What you will do — A full, exact copy of the records below is the required answer.

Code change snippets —
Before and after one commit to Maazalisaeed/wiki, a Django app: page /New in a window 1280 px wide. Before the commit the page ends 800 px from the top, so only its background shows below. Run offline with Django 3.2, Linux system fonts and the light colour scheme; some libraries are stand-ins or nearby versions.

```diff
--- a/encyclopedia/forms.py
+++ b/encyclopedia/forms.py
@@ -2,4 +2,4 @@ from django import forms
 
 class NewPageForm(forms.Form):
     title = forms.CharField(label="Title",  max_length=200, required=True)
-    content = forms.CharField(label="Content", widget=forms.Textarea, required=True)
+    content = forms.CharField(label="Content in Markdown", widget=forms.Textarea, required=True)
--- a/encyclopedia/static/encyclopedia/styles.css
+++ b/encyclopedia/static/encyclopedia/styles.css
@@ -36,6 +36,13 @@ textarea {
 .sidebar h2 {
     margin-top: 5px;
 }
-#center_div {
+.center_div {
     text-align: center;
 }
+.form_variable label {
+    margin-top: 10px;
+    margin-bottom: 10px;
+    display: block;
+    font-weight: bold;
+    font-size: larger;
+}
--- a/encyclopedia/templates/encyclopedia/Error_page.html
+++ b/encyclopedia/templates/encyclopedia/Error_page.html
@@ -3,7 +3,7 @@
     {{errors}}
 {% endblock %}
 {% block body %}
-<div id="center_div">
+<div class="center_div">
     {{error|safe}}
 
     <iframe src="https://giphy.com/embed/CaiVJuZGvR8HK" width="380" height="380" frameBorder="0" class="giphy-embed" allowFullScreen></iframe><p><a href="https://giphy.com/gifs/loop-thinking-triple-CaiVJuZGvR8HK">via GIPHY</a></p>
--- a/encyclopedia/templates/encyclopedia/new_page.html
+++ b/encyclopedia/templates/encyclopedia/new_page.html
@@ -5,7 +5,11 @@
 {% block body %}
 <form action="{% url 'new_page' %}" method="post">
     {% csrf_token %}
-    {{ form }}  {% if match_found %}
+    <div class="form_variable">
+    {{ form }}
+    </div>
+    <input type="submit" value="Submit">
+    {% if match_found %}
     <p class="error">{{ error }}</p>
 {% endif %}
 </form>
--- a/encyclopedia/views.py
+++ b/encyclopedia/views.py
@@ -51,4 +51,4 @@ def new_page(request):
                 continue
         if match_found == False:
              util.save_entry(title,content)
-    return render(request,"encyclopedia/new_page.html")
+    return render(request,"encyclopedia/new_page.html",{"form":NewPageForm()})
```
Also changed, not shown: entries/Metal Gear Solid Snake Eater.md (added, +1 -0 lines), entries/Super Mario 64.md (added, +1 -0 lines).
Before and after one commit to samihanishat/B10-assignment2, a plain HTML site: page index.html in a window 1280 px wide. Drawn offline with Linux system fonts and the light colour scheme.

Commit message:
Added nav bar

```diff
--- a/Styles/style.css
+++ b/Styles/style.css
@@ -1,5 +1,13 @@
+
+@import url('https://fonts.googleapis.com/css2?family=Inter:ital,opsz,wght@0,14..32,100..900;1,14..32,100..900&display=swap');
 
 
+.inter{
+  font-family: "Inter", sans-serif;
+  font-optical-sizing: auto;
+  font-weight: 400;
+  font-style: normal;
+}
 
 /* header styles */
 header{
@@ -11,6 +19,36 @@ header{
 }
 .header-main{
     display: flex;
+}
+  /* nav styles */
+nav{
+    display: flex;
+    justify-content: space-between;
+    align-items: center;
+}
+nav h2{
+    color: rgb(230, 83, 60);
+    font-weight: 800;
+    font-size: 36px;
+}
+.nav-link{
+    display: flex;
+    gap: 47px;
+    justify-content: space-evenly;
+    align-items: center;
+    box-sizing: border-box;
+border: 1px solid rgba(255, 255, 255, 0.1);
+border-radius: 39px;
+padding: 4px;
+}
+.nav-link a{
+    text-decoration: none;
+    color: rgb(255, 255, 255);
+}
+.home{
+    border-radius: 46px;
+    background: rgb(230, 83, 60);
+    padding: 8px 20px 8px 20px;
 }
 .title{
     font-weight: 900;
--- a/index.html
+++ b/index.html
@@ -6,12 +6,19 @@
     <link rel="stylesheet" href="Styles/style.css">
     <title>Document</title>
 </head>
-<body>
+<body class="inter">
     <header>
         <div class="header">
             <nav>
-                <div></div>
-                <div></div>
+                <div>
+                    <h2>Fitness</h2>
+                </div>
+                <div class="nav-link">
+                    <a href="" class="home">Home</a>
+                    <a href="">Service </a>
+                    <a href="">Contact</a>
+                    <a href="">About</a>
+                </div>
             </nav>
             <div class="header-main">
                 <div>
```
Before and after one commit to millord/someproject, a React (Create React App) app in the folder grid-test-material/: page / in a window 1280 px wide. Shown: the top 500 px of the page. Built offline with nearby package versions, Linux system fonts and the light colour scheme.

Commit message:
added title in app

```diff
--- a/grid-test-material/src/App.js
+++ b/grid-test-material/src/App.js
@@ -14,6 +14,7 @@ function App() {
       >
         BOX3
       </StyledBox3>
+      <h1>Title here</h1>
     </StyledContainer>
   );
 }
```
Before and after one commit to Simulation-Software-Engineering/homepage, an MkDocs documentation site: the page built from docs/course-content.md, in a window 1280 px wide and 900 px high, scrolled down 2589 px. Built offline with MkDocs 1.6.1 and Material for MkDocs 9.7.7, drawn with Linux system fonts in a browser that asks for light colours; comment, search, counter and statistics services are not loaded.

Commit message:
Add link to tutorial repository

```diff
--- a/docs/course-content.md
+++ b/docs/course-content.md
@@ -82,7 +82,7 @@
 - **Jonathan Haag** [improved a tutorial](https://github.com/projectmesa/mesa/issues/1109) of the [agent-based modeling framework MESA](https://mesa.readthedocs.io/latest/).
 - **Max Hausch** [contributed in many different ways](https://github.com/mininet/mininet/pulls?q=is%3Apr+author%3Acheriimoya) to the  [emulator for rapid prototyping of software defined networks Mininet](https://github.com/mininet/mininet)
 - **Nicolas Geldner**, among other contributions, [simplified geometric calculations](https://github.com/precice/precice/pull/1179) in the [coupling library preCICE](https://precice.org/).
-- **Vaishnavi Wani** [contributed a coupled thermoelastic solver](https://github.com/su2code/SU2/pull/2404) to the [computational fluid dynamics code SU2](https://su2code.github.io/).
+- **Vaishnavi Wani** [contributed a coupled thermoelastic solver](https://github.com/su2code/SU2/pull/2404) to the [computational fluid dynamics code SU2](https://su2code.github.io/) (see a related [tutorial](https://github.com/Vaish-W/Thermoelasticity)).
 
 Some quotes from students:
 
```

Exercise output —
Before and after one commit to Maazalisaeed/wiki, a Django app: page /New in a window 1280 px wide. Before the commit the page ends 800 px from the top, so only its background shows below. Run offline with Django 3.2, Linux system fonts and the light colour scheme; some libraries are stand-ins or nearby versions.

```diff
--- a/encyclopedia/forms.py
+++ b/encyclopedia/forms.py
@@ -2,4 +2,4 @@ from django import forms
 
 class NewPageForm(forms.Form):
     title = forms.CharField(label="Title",  max_length=200, required=True)
-    content = forms.CharField(label="Content", widget=forms.Textarea, required=True)
+    content = forms.CharField(label="Content in Markdown", widget=forms.Textarea, required=True)
--- a/encyclopedia/static/encyclopedia/styles.css
+++ b/encyclopedia/static/encyclopedia/styles.css
@@ -36,6 +36,13 @@ textarea {
 .sidebar h2 {
     margin-top: 5px;
 }
-#center_div {
+.center_div {
     text-align: center;
 }
+.form_variable label {
+    margin-top: 10px;
+    margin-bottom: 10px;
+    display: block;
+    font-weight: bold;
+    font-size: larger;
+}
--- a/encyclopedia/templates/encyclopedia/Error_page.html
+++ b/encyclopedia/templates/encyclopedia/Error_page.html
@@ -3,7 +3,7 @@
     {{errors}}
 {% endblock %}
 {% block body %}
-<div id="center_div">
+<div class="center_div">
     {{error|safe}}
 
     <iframe src="https://giphy.com/embed/CaiVJuZGvR8HK" width="380" height="380" frameBorder="0" class="giphy-embed" allowFullScreen></iframe><p><a href="https://giphy.com/gifs/loop-thinking-triple-CaiVJuZGvR8HK">via GIPHY</a></p>
--- a/encyclopedia/templates/encyclopedia/new_page.html
+++ b/encyclopedia/templates/encyclopedia/new_page.html
@@ -5,7 +5,11 @@
 {% block body %}
 <form action="{% url 'new_page' %}" method="post">
     {% csrf_token %}
-    {{ form }}  {% if match_found %}
+    <div class="form_variable">
+    {{ form }}
+    </div>
+    <input type="submit" value="Submit">
+    {% if match_found %}
     <p class="error">{{ error }}</p>
 {% endif %}
 </form>
--- a/encyclopedia/views.py
+++ b/encyclopedia/views.py
@@ -51,4 +51,4 @@ def new_page(request):
                 continue
         if match_found == False:
              util.save_entry(title,content)
-    return render(request,"encyclopedia/new_page.html")
+    return render(request,"encyclopedia/new_page.html",{"form":NewPageForm()})
```
Also changed, not shown: entries/Metal Gear Solid Snake Eater.md (added, +1 -0 lines), entries/Super Mario 64.md (added, +1 -0 lines).
Before and after one commit to samihanishat/B10-assignment2, a plain HTML site: page index.html in a window 1280 px wide. Drawn offline with Linux system fonts and the light colour scheme.

Commit message:
Added nav bar

```diff
--- a/Styles/style.css
+++ b/Styles/style.css
@@ -1,5 +1,13 @@
+
+@import url('https://fonts.googleapis.com/css2?family=Inter:ital,opsz,wght@0,14..32,100..900;1,14..32,100..900&display=swap');
 
 
+.inter{
+  font-family: "Inter", sans-serif;
+  font-optical-sizing: auto;
+  font-weight: 400;
+  font-style: normal;
+}
 
 /* header styles */
 header{
@@ -11,6 +19,36 @@ header{
 }
 .header-main{
     display: flex;
+}
+  /* nav styles */
+nav{
+    display: flex;
+    justify-content: space-between;
+    align-items: center;
+}
+nav h2{
+    color: rgb(230, 83, 60);
+    font-weight: 800;
+    font-size: 36px;
+}
+.nav-link{
+    display: flex;
+    gap: 47px;
+    justify-content: space-evenly;
+    align-items: center;
+    box-sizing: border-box;
+border: 1px solid rgba(255, 255, 255, 0.1);
+border-radius: 39px;
+padding: 4px;
+}
+.nav-link a{
+    text-decoration: none;
+    color: rgb(255, 255, 255);
+}
+.home{
+    border-radius: 46px;
+    background: rgb(230, 83, 60);
+    padding: 8px 20px 8px 20px;
 }
 .title{
     font-weight: 900;
--- a/index.html
+++ b/index.html
@@ -6,12 +6,19 @@
     <link rel="stylesheet" href="Styles/style.css">
     <title>Document</title>
 </head>
-<body>
+<body class="inter">
     <header>
         <div class="header">
             <nav>
-                <div></div>
-                <div></div>
+                <div>
+                    <h2>Fitness</h2>
+                </div>
+                <div class="nav-link">
+                    <a href="" class="home">Home</a>
+                    <a href="">Service </a>
+                    <a href="">Contact</a>
+                    <a href="">About</a>
+                </div>
             </nav>
             <div class="header-main">
                 <div>
```
Before and after one commit to millord/someproject, a React (Create React App) app in the folder grid-test-material/: page / in a window 1280 px wide. Shown: the top 500 px of the page. Built offline with nearby package versions, Linux system fonts and the light colour scheme.

Commit message:
added title in app

```diff
--- a/grid-test-material/src/App.js
+++ b/grid-test-material/src/App.js
@@ -14,6 +14,7 @@ function App() {
       >
         BOX3
       </StyledBox3>
+      <h1>Title here</h1>
     </StyledContainer>
   );
 }
```
Before and after one commit to Simulation-Software-Engineering/homepage, an MkDocs documentation site: the page built from docs/course-content.md, in a window 1280 px wide and 900 px high, scrolled down 2589 px. Built offline with MkDocs 1.6.1 and Material for MkDocs 9.7.7, drawn with Linux system fonts in a browser that asks for light colours; comment, search, counter and statistics services are not loaded.

Commit message:
Add link to tutorial repository

```diff
--- a/docs/course-content.md
+++ b/docs/course-content.md
@@ -82,7 +82,7 @@
 - **Jonathan Haag** [improved a tutorial](https://github.com/projectmesa/mesa/issues/1109) of the [agent-based modeling framework MESA](https://mesa.readthedocs.io/latest/).
 - **Max Hausch** [contributed in many different ways](https://github.com/mininet/mininet/pulls?q=is%3Apr+author%3Acheriimoya) to the  [emulator for rapid prototyping of software defined networks Mininet](https://github.com/mininet/mininet)
 - **Nicolas Geldner**, among other contributions, [simplified geometric calculations](https://github.com/precice/precice/pull/1179) in the [coupling library preCICE](https://precice.org/).
-- **Vaishnavi Wani** [contributed a coupled thermoelastic solver](https://github.com/su2code/SU2/pull/2404) to the [computational fluid dynamics code SU2](https://su2code.github.io/).
+- **Vaishnavi Wani** [contributed a coupled thermoelastic solver](https://github.com/su2code/SU2/pull/2404) to the [computational fluid dynamics code SU2](https://su2code.github.io/) (see a related [tutorial](https://github.com/Vaish-W/Thermoelasticity)).
 
 Some quotes from students:
 
```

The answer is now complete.